This is inspired by a recent post at my girlfriend’s blog, who talked about her favorite representations of New York in cinema. Partially to show her up, and partially because about half of her picks would’ve been on my list, I decided to expand it to THE ENTIRE WORLD. Basically, using the same criteria by which she selected her New Yorks, these cities (as you’ll see, towns will also count, but they must be urban areas) must play a larger role in the story than simply being background. The ways in which that criteria manifests itself will vary, as you will shortly see.
BEFORE SUNRISE (Venice) – Fuck Paris, man. I cannot, for the life of me, think of a city that feels more romantic than Venice does in Before Sunrise. Every place they go is some off-the-beaten-path, not-gonna-find-it-in-a-guidebook, totally magical place that EVERYONE wants to fall in love in.
BREATHLESS (Paris) – Well, Paris is PRETTY cool, you know? Godard’s Paris in Breathless feels exactly like descriptions of New York in the late 1960s – a city full of partially-employed quasi-intellectuals who love the arts, but lack any mode of expression except towards each other. The more I think about this movie, the more I fall for it, the more because I so badly want to crawl into the movie and FEEL this place.
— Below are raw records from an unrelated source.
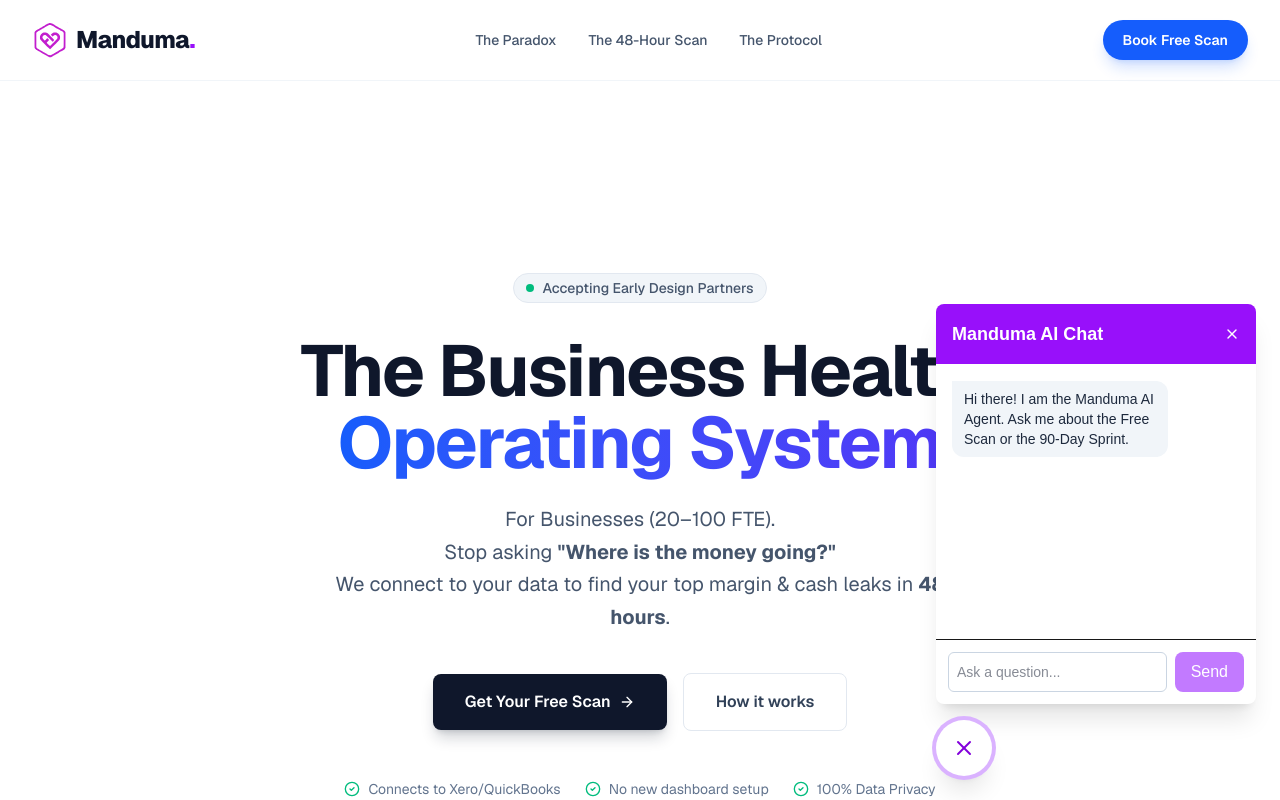
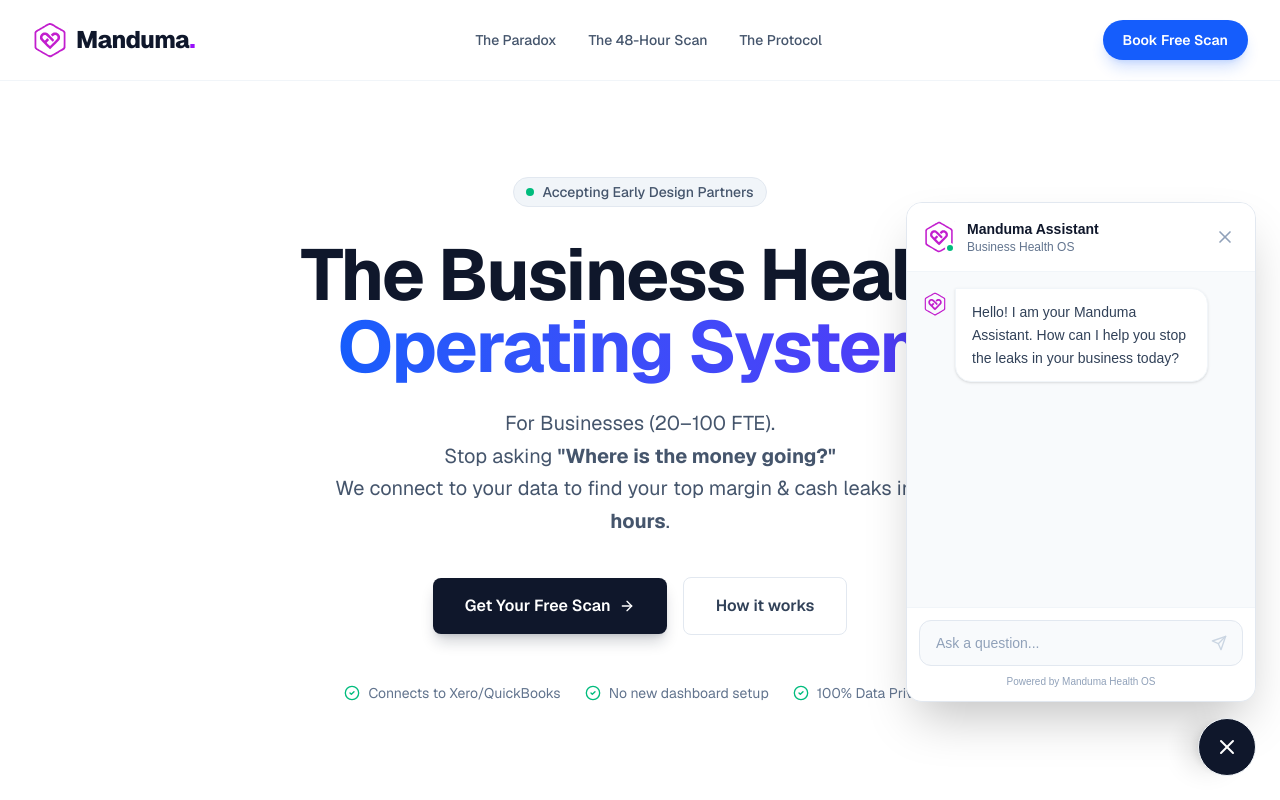
Before and after one commit to TheHolyWolf/manduma-web, a Next.js app: page / in a window 1280 px wide. Both pictures are taken after a click on the button "Open Chat". Shown: the top 800 px of the page. Built offline with nearby package versions, Linux system fonts and the light colour scheme.

Commit message:
Final touches

```diff
--- a/components/FloatingChatButton.tsx
+++ b/components/FloatingChatButton.tsx
@@ -2,19 +2,24 @@
 'use client';
 
 import { useState, useRef, useEffect } from 'react';
+import Image from 'next/image';
 
-// Manduma Logo Icon Component (Used for Open state)
-const MandumaLogoIcon = () => (
-    // Assuming your Manduma logo icon (the heart/shield shape) is in the public folder
-    <img
-        src="/MandumaLogo.svg" // 👈 CONFIRM THIS PATH TO YOUR LOGO ICON
-        alt="Manduma Chat Logo"
-        className="w-13 h-13"
-    />
+// --- ICONS ---
+
+// 1. Manduma Logo Icon (Used in the button and header)
+const MandumaLogoIcon = ({ size = 24 }: { size?: number }) => (
+    <div className="relative" style={{ width: size, height: size }}>
+        <Image
+            src="/MandumaLogo.svg"
+            alt="Manduma AI"
+            fill
+            className="object-contain"
+        />
+    </div>
 );
 
-// Close Icon (Used for Closed state and Header button)
-const CloseIcon = ({ className = "w-4 h-4" }: { className?: string } = {}) => (
+// 2. Close Icon (Clean SVG)
+const CloseIcon = ({ className = "w-5 h-5" }: { className?: string } = {}) => (
     <svg
         xmlns="http://www.w3.org/2000/svg"
         viewBox="0 0 24 24"
@@ -29,6 +34,25 @@
         <line x1="6" y1="6" x2="18" y2="18"></line>
     </svg>
 );
+
+// 3. Send Icon (Paper airplane style)
+const SendIcon = () => (
+    <svg
+        xmlns="http://www.w3.org/2000/svg"
+        viewBox="0 0 24 24"
+        fill="none"
+        stroke="currentColor"
+        strokeWidth="2"
+        strokeLinecap="round"
+        strokeLinejoin="round"
+        className="w-4 h-4"
+    >
+        <line x1="22" y1="2" x2="11" y2="13"></line>
+        <polygon points="22 2 15 22 11 13 2 9 22 2"></polygon>
+    </svg>
+);
+
+// --- CONFIGURATION ---
 
 // Define the message structure
 interface Message {
@@ -45,9 +69,9 @@
   const [isSending, setIsSending] = useState(false);
   const messagesEndRef = useRef<HTMLDivElement>(null);
 
-  // Initialize chat with a welcome message
+  // Initialize chat with a welcome message from the "Assistant"
   const [messages, setMessages] = useState<Message[]>([
-    { sender: 'agent', text: 'Hi there! I am the Manduma AI Agent. Ask me about the Free Scan or the 90-Day Sprint.' }
+    { sender: 'agent', text: 'Hello! I am your Manduma Assistant. How can I help you stop the leaks in your business today?' }
   ]);
 
   // Auto-scroll to the latest message
@@ -69,7 +93,7 @@
     setInputMessage('');
     setIsSending(true);
 
-    // 2. Add temporary "Agent is typing" message
+    // 2. Add temporary "Thinking..." indicator
     setMessages(prev => [...prev, { sender: 'agent', text: '...' }]);
 
     try {
@@ -82,12 +106,12 @@
         if (response.ok) {
             const data = await response.json();
 
-            // The n8n response must contain the agent's answer in a specific field (e.g., 'answer')
-            const agentAnswer = data.answer || "Sorry, I couldn't find an answer. Please try rephrasing.";
+            // Expecting 'answer' field from n8n
+            const agentAnswer = data.answer || "I received your message, but I'm not sure how to respond just yet.";
 
-            // 3. Remove "Agent is typing" and add the actual response
+            // 3. Replace "..." with actual answer
             setMessages(prev => {
-                const newMessages = prev.slice(0, -1); // Remove the last (typing) message
+                const newMessages = prev.slice(0, -1);
                 return [...newMessages, { sender: 'agent', text: agentAnswer }];
             });
 
@@ -95,95 +119,138 @@
             // Handle HTTP errors
             setMessages(prev => {
                 const newMessages = prev.slice(0, -1);
-                return [...newMessages, { sender: 'agent', text: `Error: Webhook returned status ${response.status}. Check n8n Respond to Webhook node.` }];
+                return [...newMessages, { sender: 'agent', text: `Connection Error (Status: ${response.status}). Please try again later.` }];
             });
-            console.error('Webhook failed with status:', response.status);
         }
     } catch (error) {
-        // This is the "Failed to fetch" path.
+        // Handle Network errors (CORS/Offline)
         setMessages(prev => {
             const newMessages = prev.slice(0, -1);
-            return [...newMessages, { sender: 'agent', text: 'Network Error: Connection blocked. Please check CORS/Firewall settings.' }];
+            return [...newMessages, { sender: 'agent', text: 'Network Error: I cannot reach the server. Please check your connection or CORS settings.' }];
         });
-        console.error('Network error sending message:', error);
     } finally {
         setIsSending(false);
     }
   };
 
+  // --- UI COMPONENTS ---
+
   const MessageBubble = ({ sender, text }: Message) => (
-    <div className={`flex ${sender === 'user' ? 'justify-end' : 'justify-start'} mb-3`}>
-        <div className={`max-w-[75%] px-3 py-2 rounded-xl text-sm ${
+    <div className={`flex ${sender === 'user' ? 'justify-end' : 'justify-start'} mb-4`}>
+        {/* Avatar for Agent */}
+        {sender === 'agent' && (
+            <div className="w-6 h-6 mr-2 flex-shrink-0 mt-1">
+                <MandumaLogoIcon size={24} />
+            </div>
+        )}
+
+        <div className={`max-w-[80%] px-4 py-3 rounded-2xl text-sm leading-relaxed shadow-sm ${
             sender === 'user'
                 ? 'bg-purple-600 text-white rounded-br-none'
-                : 'bg-slate-100 text-slate-800 rounded-tl-none'
+                : 'bg-white border border-slate-100 text-slate-700 rounded-tl-none'
         }`}>
-            {text}
+            {text === '...' ? (
+                <span className="flex gap-1">
+                    <span className="w-1.5 h-1.5 bg-slate-400 rounded-full animate-bounce"></span>
+                    <span className="w-1.5 h-1.5 bg-slate-400 rounded-full animate-bounce delay-75"></span>
+                    <span className="w-1.5 h-1.5 bg-slate-400 rounded-full animate-bounce delay-150"></span>
+                </span>
+            ) : (
+                text
+            )}
         </div>
     </div>
   );
 
   return (
-    <div className="fixed bottom-6 right-6 z-50">
+    <div className="fixed bottom-6 right-6 z-[100] flex flex-col items-end">
 
-        {/* Chat Modal Window */}
+        {/* CHAT WINDOW */}
         {isOpen && (
-            <div className="bg-white rounded-lg shadow-xl w-80 mb-4 flex flex-col h-[400px]">
+            <div className="bg-slate-50 border border-slate-200 rounded-2xl shadow-2xl w-[350px] mb-4 flex flex-col h-[500px] overflow-hidden transition-all animate-in slide-in-from-bottom-5 duration-300">
+
                 {/* Header */}
-                <div className="p-4 border-b bg-purple-600 text-white rounded-t-lg flex justify-between items-center">
-                    <h3 className="font-semibold text-lg">Manduma AI Chat</h3>
+                <div className="p-4 bg-white border-b border-slate-100 flex justify-between items-center">
+                    <div className="flex items-center gap-3">
+                        <div className="relative">
+                            <MandumaLogoIcon size={32} />
+                            {/* Online Status Dot */}
+                            <span className="absolute bottom-0 right-0 w-2.5 h-2.5 bg-emerald-500 border-2 border-white rounded-full"></span>
+                        </div>
+                        <div>
+                            <h3 className="font-bold text-slate-900 text-sm">Manduma Assistant</h3>
+                            <p className="text-xs text-slate-500">Business Health OS</p>
+                        </div>
+                    </div>
                     <button
                         onClick={() => setIsOpen(false)}
-                        className="hover:text-purple-200 transition"
+                        className="p-1 hover:bg-slate-100 rounded-full text-slate-400 hover:text-slate-600 transition"
                         aria-label="Close Chat"
                     >
                         <CloseIcon />
                     </button>
                 </div>
 
-                {/* Body/Message Area */}
-                <div className="p-4 flex-grow overflow-y-auto" style={{ scrollBehavior: 'smooth' }}>
+                {/* Messages Area */}
+                <div className="flex-grow p-4 overflow-y-auto bg-slate-50">
                     {messages.map((msg, index) => (
                         <MessageBubble key={index} sender={msg.sender} text={msg.text} />
                     ))}
-                    {/* Ref for auto-scrolling */}
                     <div ref={messagesEndRef} />
                 </div>
 
-                {/* Footer/Form */}
-                <form onSubmit={handleSubmit} className="p-3 border-t">
-                    <div className="flex space-x-2">
+                {/* Input Area */}
+                <form onSubmit={handleSubmit} className="p-3 bg-white border-t border-slate-100">
+                    <div className="relative flex items-center">
                         <input
                             value={inputMessage}
                             onChange={(e) => setInputMessage(e.target.value)}
                             placeholder="Ask a question..."
-                            className="flex-grow p-2 border border-slate-300 rounded-md focus:ring-purple-500 focus:border-purple-500 text-sm text-slate-900"
+                            className="w-full pl-4 pr-12 py-3 bg-slate-50 border border-slate-200 rounded-xl focus:ring-2 focus:ring-purple-500/20 focus:border-purple-500 text-sm text-slate-900 placeholder:text-slate-400 transition-all outline-none"
                             required
                             disabled={isSending}
                         />
                         <button
                             type="submit"
-                            className={`py-2 px-4 rounded-lg text-white font-medium transition shrink-0 ${
+                            className={`absolute right-2 p-2 rounded-lg transition-all ${
                                 isSending || !inputMessage.trim()
-                                    ? 'bg-purple-400 cursor-not-allowed'
-                                    : 'bg-purple-600 hover:bg-purple-700'
+                                    ? 'text-slate-300 cursor-not-allowed'
+                                    : 'bg-purple-600 text-white hover:bg-purple-700 shadow-md hover:shadow-lg'
                             }`}
                             disabled={isSending || !inputMessage.trim()}
                         >
-                            {isSending ? '...' : 'Send'}
+                            <SendIcon />
                         </button>
+                    </div>
+                    <div className="text-center mt-2">
+                        <p className="text-[10px] text-slate-400">Powered by Manduma Health OS</p>
                     </div>
                 </form>
             </div>
         )}
 
-        {/* Floating Toggle Button */}
+        {/* FLOATING TOGGLE BUTTON */}
         <button
           onClick={() => setIsOpen(!isOpen)}
-          className="bg-white hover:bg-grey text-purple-700 p-4 rounded-full shadow-xl transition duration-300 transform hover:scale-105 focus:outline-none focus:ring-4 focus:ring-purple-300 focus:ring-opacity-50 flex items-center justify-center"
+          className={`
+            p-4 rounded-full shadow-xl transition-all duration-300 transform hover:scale-105
+            flex items-center justify-center border border-slate-100
+            ${isOpen ? 'bg-slate-900 text-white rotate-90' : 'bg-white text-purple-600'}
+          `}
           aria-label={isOpen ? "Close Chat" : "Open Chat"}
         >
-          {isOpen ? <CloseIcon className="w-6 h-6" /> : <MandumaLogoIcon />}
+          {isOpen ? (
+            <CloseIcon className="w-6 h-6" />
+          ) : (
+            <div className="w-8 h-8 relative">
+                 <Image
+                    src="/MandumaLogo.svg"
+                    alt="Chat"
+                    fill
+                    className="object-contain"
+                />
+            </div>
+          )}
         </button>
     </div>
   );
--- a/components/HeroSection.tsx
+++ b/components/HeroSection.tsx
@@ -1,40 +1,78 @@
+// components/HeroSection.tsx
+'use client'; // 👈 FIX: This directive tells Next.js to render this component in the browser
+
 import Link from 'next/link';
 import { ArrowRight, CheckCircle2 } from 'lucide-react';
+import { motion } from 'framer-motion';
+
+// Define animation variants for a clean stagger effect
+const containerVariants = {
+  hidden: { opacity: 0 },
+  visible: {
+    opacity: 1,
+    transition: {
+      staggerChildren: 0.15, // Delay between each child animation
+    },
+  },
+};
+
+const itemVariants = {
+  hidden: { opacity: 0, y: 20 },
+  visible: { opacity: 1, y: 0 },
+};
 
 export default function HeroSection() {
   return (
-    <section className="relative pt-32 pb-20 md:pt-48 md:pb-32 overflow-hidden">
+    <section className="relative pt-16 pb-20 md:pt-24 md:pb-32 overflow-hidden">
 
       {/* Background decoration (The "Tech" feel) */}
       <div className="absolute top-0 left-1/2 -translate-x-1/2 w-full h-full -z-10">
         <div className="absolute inset-0 bg-gradient-to-b from-slate-50 to-white" />
       </div>
 
-      <div className="container mx-auto px-4 text-center max-w-4xl">
+      {/* ⚠️ ANIMATED CONTAINER WRAPPER */}
+      <motion.div
+        className="container mx-auto px-4 text-center max-w-4xl"
+        variants={containerVariants}
+        initial="hidden"
+        animate="visible"
+      >
 
-        {/* The Badge - Social Proof/Novelty */}
-        <div className="inline-flex items-center gap-2 px-3 py-1 rounded-full bg-slate-100 border border-slate-200 text-slate-600 text-sm font-medium mb-8">
+        {/* The Badge - Animated */}
+        <motion.div
+            className="inline-flex items-center gap-2 px-3 py-1 rounded-full bg-slate-100 border border-slate-200 text-slate-600 text-sm font-medium mb-8"
+            variants={itemVariants}
+        >
           <span className="flex h-2 w-2 rounded-full bg-emerald-500"></span>
           Accepting Early Design Partners
-        </div>
+        </motion.div>
 
-        {/* The Headline */}
-        <h1 className="text-5xl md:text-7xl font-bold tracking-tight text-slate-900 mb-6">
+        {/* The Headline - Animated */}
+        <motion.h1
+            className="text-5xl md:text-7xl font-bold tracking-tight text-slate-900 mb-6"
+            variants={itemVariants}
+        >
           The Business Health <br className="hidden md:block" />
           <span className="text-transparent bg-clip-text bg-gradient-to-r from-blue-600 to-indigo-600">
             Operating System
           </span>
-        </h1>
+        </motion.h1>
 
-        {/* The Subhead - The "Pain" & "Promise" */}
-        <p className="text-xl text-slate-600 mb-10 max-w-2xl mx-auto leading-relaxed">
+        {/* The Subhead - Animated */}
+        <motion.p
+            className="text-xl text-slate-600 mb-10 max-w-2xl mx-auto leading-relaxed"
+            variants={itemVariants}
+        >
           For Businesses (20–100 FTE). <br />
           Stop asking <b>"Where is the money going?" </b> <br />
           We connect to your data to find your top margin & cash leaks in <b>48 hours</b>.
-        </p>
+        </motion.p>
 
-        {/* The Action Buttons */}
-        <div className="flex flex-col sm:flex-row items-center justify-center gap-4">
+        {/* The Action Buttons - Animated */}
+        <motion.div
+            className="flex flex-col sm:flex-row items-center justify-center gap-4"
+            variants={itemVariants}
+        >
           <Link
             href="https://calendly.com/boulazragyoussef/30min"
             className="w-full sm:w-auto px-8 py-4 bg-slate-900 text-white rounded-lg font-semibold hover:bg-slate-800 transition-all flex items-center justify-center gap-2 shadow-lg shadow-slate-900/20"
@@ -49,10 +87,13 @@
           >
             How it works
           </Link>
-        </div>
+        </motion.div>
 
-        {/* Trust Signals / Micro-features */}
-        <div className="mt-12 flex flex-col md:flex-row items-center justify-center gap-6 text-sm text-slate-500">
+        {/* Trust Signals / Micro-features - Animated */}
+        <motion.div
+            className="mt-12 flex flex-col md:flex-row items-center justify-center gap-6 text-sm text-slate-500"
+            variants={itemVariants}
+        >
           <div className="flex items-center gap-2">
             <CheckCircle2 className="w-4 h-4 text-emerald-500" />
             <span>Connects to Xero/QuickBooks</span>
@@ -65,9 +106,9 @@
             <CheckCircle2 className="w-4 h-4 text-emerald-500" />
             <span>100% Data Privacy</span>
           </div>
-        </div>
+        </motion.div>
 
-      </div>
+      </motion.div>
     </section>
   );
 }
--- /dev/null
+++ b/components/RevealOnScroll.tsx
@@ -0,0 +1,70 @@
+// components/RevealOnScroll.tsx
+'use client';
+
+import { motion, useAnimation, useInView, Variants } from 'framer-motion';
+import { ReactNode, useEffect, useRef } from 'react';
+
+interface RevealOnScrollProps {
+  children: ReactNode;
+  delay?: number; // Optional delay for the animation start
+  duration?: number; // Optional duration of the animation
+  yOffset?: number; // Distance the element slides up from
+}
+
+// Animation variants for the slide-up/fade-in effect
+const variants: Variants = {
+  hidden: (y: number) => ({
+    opacity: 0,
+    y: y,
+    transition: { ease: "easeOut" }
+  }),
+  visible: (duration: number) => ({
+    opacity: 1,
+    y: 0,
+    transition: {
+      duration: duration,
+      ease: "easeOut",
+      staggerChildren: 0.1, // If the child itself uses motion components
+    }
+  }),
+};
+
+
+export default function RevealOnScroll({
+  children,
+  delay = 0,
+  duration = 0.6,
+  yOffset = 50
+}: RevealOnScrollProps) {
+
+  const ref = useRef(null);
+  // useInView tracks if the component is currently visible in the viewport
+  const isInView = useInView(ref, { once: true, margin: "-100px 0px" });
+
+  const controls = useAnimation();
+
+  useEffect(() => {
+    if (isInView) {
+      // Start the animation when the element enters the view
+      const timer = setTimeout(() => {
+        controls.start("visible");
+      }, delay * 1000); // Convert delay from seconds to milliseconds
+
+      return () => clearTimeout(timer); // Cleanup timer on unmount
+    }
+  }, [isInView, controls, delay]);
+
+  return (
+    <motion.div
+      ref={ref}
+      variants={variants}
+      initial="hidden"
+      animate={controls}
+      custom={yOffset} // Pass yOffset to the hidden state variant
+      // Pass duration to the visible state variant
+      // The overall opacity fade is part of the 'variants' definitions
+    >
+      {children}
+    </motion.div>
+  );
+}
--- a/package.json
+++ b/package.json
@@ -10,6 +10,7 @@
   },
   "dependencies": {
     "clsx": "^2.1.1",
+    "framer-motion": "^12.23.25",
     "lucide-react": "^0.555.0",
     "next": "16.0.4",
     "react": "19.2.0",
```
Also changed, not shown: components/FinalCTA.tsx (+34 -9 lines), 1 other file (tests, documents, lock files or other folders).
LA DOLCE VITA/L’ECLISSE (Rome) – I’ve never been to Italy, I only have the movies. And while Rome could never be the Rome I know in these two films, I’m sure there’s enough of it there from fifty years ago for it to FEEL like the Rome in these two films. Anyway, I hope so.
There are some slight differences in portrayal, mostly in that Fellini’s masterpiece (I do hold it in greater esteem than 8½) is such a wild, glamorous romp through the city’s social elite, and Antonioni’s is a vision of isolation (as was his wont), but between the black-and-white photography, the two great director’s incredible control of their frame, and, obviously, the location, these two Romes feel like they exist near each other, each hovering just outside the other’s universe. I hope to someday explore them both.
THE ROYAL TENENBAUMS (New York City) – Wes Anderson has a distinct visual sense, that much is certain. But to what end? Here, he transformed New York into a city much like Fellini’s or Godard’s – a little larger than life, greatly exaggerated, but perfectly calibrated to show only the parts the characters know, the way they know it.
THE THIRD MAN (Vienna) – Ah, the other side to the lovers’ paradise we saw in Before Sunrise. Vienna in Carol Reed's best-regarded film is late-40s Vienna, which means postwar Vienna, and that air of reconstruction hangs over every scene, with each character trying to find their way into this new world that’s being built. That, and it’s just a great place to set a film, visually. Every shot ends up better for it.
CASABLANCA (duh) – This one is so obvious it hardly needs mentioning. A city full of thieves, corrupt officials, freedom fighters, gamblers, and club owners? It’s like if you took Las Vegas, but gave it some sort of purpose.
PORT OF SHADOWS (Le Havre) – The existential sibling of Casablanca and the Vienna of The Third Man, Marcel Carne’s great gangster picture drips with atmosphere and feels absolutely alive in every sense. If the place feels a little fake, it’s because it’s a movie, damn it, but the spirit of this film and its town comes alive at Panama’s, the go-to bar for all the town’s drifters.
NASHVILLE (Nashville, TN) – A movie does get a leg up when its city comes to represent, oh, all of America. Nashville is one of the most American films ever made, in all that that could ever mean, and it must be seen to be known. The Nashville of Nashville, much like the New York of The Royal Tenenbaums, could never really exist, but in a lot of ways it does, everyday.
OCEAN’S 13 (Las Vegas) – Sure, Ocean's 11 also took place in Vegas, but there’s something to the Vegas that director Steven Soderbergh created with this film. It’s at once insanely modern (are there really casinos that use computers that read your pulse and so forth to determine if you’re cheating?), and exactly the Vegas we all know from the Sinatra days. Really, it’s what that Vegas would feel like if it existed today.
IN BRUGES (Bruges) – Fockin’ fairytale town, right? In Bruges is one of those films that every single bastard on this damn planet should have seen by now, because every single bastard on this damn planet has no reason to dislike it, but how great is Bruges? Bruges is everything in this movie…it’s a dead end, a wonderfully preserved bit of history, an escape, a seedy underbelly in a part of the world rife with seedy underbellies, but to everyone, in one way or another, it’s a fockin’ fairytale town where almost anything can happen and everything does. I love the shit out of this movie, and fockin’ Bruges.
What about you? What cities just scream out to you?